Eighteen-year-old Emirati racing driver Amna Al Qubaisi recently became the first Arab woman to test a Formula E car with the Envision Virgin Racing Team in the aftermath of the Ad Diriyah E-Prix. Having already claimed success in the UAE Rotax Max Challenge Series and currently racing in the highly competitive Italian Formula 4 championship, the future appears bright for her. wheels caught up with Amna to find out more about her aspirations on the circuit...
How did you get into motorsport?
I started motorsport because of my dad (Khaled Al Qubaisi — the first Emirati to score a podium finish at Le Mans). All he ever spoke about was racing, travelling around the world and meeting different drivers. He was a big influence on me and that sparked a desire to get involved. I started racing at the age of 14, which is quite late compared to my competitors, many of whom started when they were just six years old. I started karting in my home town of Abu Dhabi. Initially my dad was coaching me and then I joined the Daman Speed Academy. They offered me the best kart and the best coaches, and from that point I went on to win the UAE championship and started racing in Europe.
Despite the late start, I was able to gain experience and improve throughout my first karting season in the UAE and from competing in a few races in Europe. I won the UAE Rotax Max Challenge Series in 2017 and then needed to move up to the next level and, thanks to sponsorship from Kaspersky Lab, I was able to compete in Formula 4 in Italy with the best team — Prema Theodore Racing. Prior to my first F4 season I only had four test days and was up against experienced drivers, but I still managed to finish in the top 15 in many races, which had big grids of 37 cars.
Do you have a long-term goal in the sport?
Like any other young driver, I have a dream to reach Formula One but now, seeing Formula E, I recognise that this is the future. It’s different and it involves all the fans, so being part of this is also a goal. I like single-seaters because the racing is very close.

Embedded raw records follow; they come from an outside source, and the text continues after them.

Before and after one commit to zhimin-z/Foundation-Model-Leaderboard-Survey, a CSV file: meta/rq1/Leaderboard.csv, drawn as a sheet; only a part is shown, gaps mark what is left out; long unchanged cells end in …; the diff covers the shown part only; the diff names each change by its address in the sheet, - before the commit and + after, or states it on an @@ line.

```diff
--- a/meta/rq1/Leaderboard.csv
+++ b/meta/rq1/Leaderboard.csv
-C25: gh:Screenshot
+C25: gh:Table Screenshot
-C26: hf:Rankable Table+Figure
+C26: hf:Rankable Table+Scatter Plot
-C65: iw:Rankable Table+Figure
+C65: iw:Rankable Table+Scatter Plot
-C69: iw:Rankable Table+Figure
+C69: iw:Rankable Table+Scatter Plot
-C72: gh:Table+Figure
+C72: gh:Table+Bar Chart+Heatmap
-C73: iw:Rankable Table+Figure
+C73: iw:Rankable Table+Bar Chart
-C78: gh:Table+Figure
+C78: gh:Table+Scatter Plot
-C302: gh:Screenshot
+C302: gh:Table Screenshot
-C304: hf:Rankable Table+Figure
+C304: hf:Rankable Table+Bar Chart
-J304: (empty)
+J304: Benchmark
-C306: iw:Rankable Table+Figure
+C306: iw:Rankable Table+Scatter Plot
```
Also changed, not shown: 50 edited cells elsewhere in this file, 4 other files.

Fitness and nutrition are obviously key elements for race drivers in the current era. Do you have to devote a lot of energy and attention to these?

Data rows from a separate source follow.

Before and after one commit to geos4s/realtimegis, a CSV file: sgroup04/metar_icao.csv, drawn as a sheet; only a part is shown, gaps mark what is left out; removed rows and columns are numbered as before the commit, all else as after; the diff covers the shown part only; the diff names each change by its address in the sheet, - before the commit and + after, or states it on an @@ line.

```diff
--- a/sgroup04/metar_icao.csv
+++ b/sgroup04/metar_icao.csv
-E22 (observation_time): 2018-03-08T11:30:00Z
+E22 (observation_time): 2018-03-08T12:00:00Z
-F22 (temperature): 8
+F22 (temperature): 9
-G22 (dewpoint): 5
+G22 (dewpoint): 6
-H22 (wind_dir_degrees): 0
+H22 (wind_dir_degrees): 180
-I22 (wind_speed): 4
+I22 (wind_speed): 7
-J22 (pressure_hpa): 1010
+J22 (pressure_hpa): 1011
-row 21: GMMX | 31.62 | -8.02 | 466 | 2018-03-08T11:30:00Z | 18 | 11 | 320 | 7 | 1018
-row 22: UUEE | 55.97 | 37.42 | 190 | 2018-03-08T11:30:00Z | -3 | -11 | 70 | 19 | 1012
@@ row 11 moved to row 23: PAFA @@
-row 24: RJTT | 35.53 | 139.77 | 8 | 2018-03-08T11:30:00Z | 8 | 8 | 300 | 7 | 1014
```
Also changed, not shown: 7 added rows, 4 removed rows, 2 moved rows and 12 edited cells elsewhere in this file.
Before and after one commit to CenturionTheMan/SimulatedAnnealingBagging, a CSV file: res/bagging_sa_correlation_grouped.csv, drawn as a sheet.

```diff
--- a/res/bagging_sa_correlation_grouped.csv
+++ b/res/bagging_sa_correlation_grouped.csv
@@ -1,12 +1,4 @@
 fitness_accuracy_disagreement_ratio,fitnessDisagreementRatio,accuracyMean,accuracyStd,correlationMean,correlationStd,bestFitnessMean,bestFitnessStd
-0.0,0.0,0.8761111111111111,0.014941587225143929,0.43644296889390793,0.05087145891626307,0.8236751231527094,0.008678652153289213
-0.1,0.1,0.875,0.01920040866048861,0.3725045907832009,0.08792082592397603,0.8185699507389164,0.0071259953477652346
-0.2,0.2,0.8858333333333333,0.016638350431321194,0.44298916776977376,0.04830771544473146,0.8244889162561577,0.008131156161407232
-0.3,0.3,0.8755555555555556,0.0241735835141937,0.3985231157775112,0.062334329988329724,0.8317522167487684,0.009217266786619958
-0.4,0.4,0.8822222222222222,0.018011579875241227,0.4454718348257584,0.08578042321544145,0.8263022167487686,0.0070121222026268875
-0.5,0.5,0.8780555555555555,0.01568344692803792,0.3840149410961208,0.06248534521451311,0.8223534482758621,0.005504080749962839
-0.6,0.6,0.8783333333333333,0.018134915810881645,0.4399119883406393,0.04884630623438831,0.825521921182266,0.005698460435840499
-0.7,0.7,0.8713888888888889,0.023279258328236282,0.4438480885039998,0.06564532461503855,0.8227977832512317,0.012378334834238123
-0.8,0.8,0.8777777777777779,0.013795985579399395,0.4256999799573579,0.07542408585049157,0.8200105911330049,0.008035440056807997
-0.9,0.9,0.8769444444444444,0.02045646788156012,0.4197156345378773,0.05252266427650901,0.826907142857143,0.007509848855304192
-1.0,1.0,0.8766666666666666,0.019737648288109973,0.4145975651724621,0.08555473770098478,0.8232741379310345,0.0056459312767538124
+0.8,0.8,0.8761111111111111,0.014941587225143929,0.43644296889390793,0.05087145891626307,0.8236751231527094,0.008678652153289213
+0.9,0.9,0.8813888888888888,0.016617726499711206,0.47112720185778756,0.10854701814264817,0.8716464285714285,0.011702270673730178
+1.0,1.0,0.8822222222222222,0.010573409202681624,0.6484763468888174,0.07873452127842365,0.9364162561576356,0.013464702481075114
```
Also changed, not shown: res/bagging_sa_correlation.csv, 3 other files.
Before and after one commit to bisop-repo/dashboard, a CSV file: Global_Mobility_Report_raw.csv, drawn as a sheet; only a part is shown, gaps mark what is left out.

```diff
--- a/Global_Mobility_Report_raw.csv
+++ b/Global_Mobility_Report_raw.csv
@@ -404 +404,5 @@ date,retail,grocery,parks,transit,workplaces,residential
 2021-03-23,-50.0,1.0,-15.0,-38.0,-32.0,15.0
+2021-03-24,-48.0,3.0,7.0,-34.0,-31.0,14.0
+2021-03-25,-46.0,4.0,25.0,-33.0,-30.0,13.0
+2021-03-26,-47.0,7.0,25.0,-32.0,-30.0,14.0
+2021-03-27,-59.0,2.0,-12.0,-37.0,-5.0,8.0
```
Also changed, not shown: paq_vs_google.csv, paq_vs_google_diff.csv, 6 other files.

Yes, that’s the number one goal. You have to be fit because the cars are very heavy to steer, so you need a lot of arm and shoulder strength. You also need to strengthen the neck for the G forces that you experience in these cars. Eating healthy is also a big part of this. You need to be super-fit to ensure you can drive at 100 per cent for the duration of the race.
How often do you workout?
I currently work out two hours a day, five days a week, in the gym with my coach. I also spend a lot of time on the simulator to keep my skills sharp, as well as racing in shifter karts. This is all just to keep fit and stay in the rhythm.
There’s obviously a risk factor in motorsport. Does that ever play on your mind?
Actually, motorsport is now very safe. This is now the number one priority, and we are very well protected in the car with the six-point harness and HANS (Head and Neck Support) device. There are also barriers all around that absorb much of the impact if you go off the track and there are marshals to help you. It’s actually safer than driving on the road… much safer than driving on Shaikh Zayed Road!
Do you ever find it challenging to essentially be a motorsport pioneer for Emirati women?
It is hard at times, but there’s also my younger sister Hamda who is currently racing shifter karts and Inshallah she will progress to higher levels. Hopefully this will encourage women from not just the Emirates, but the whole Khaleej to come out and compete. At a global level, women are increasingly involved in motorsport, and they’ve just announced the W Series, which is an all-female single-seater category that uses Formula Three cars. This should result in more women progressing to the top levels of the sport.
What advice do you have for other Emirati girls and women would like to get into motorsport?
I’d say go for it. It doesn’t matter if you’re old or young. Motorsport is for all ages and all genders. Don’t let anyone tell you what you can’t do. Use that as motivation to push harder and you’ll eventually make it to the top.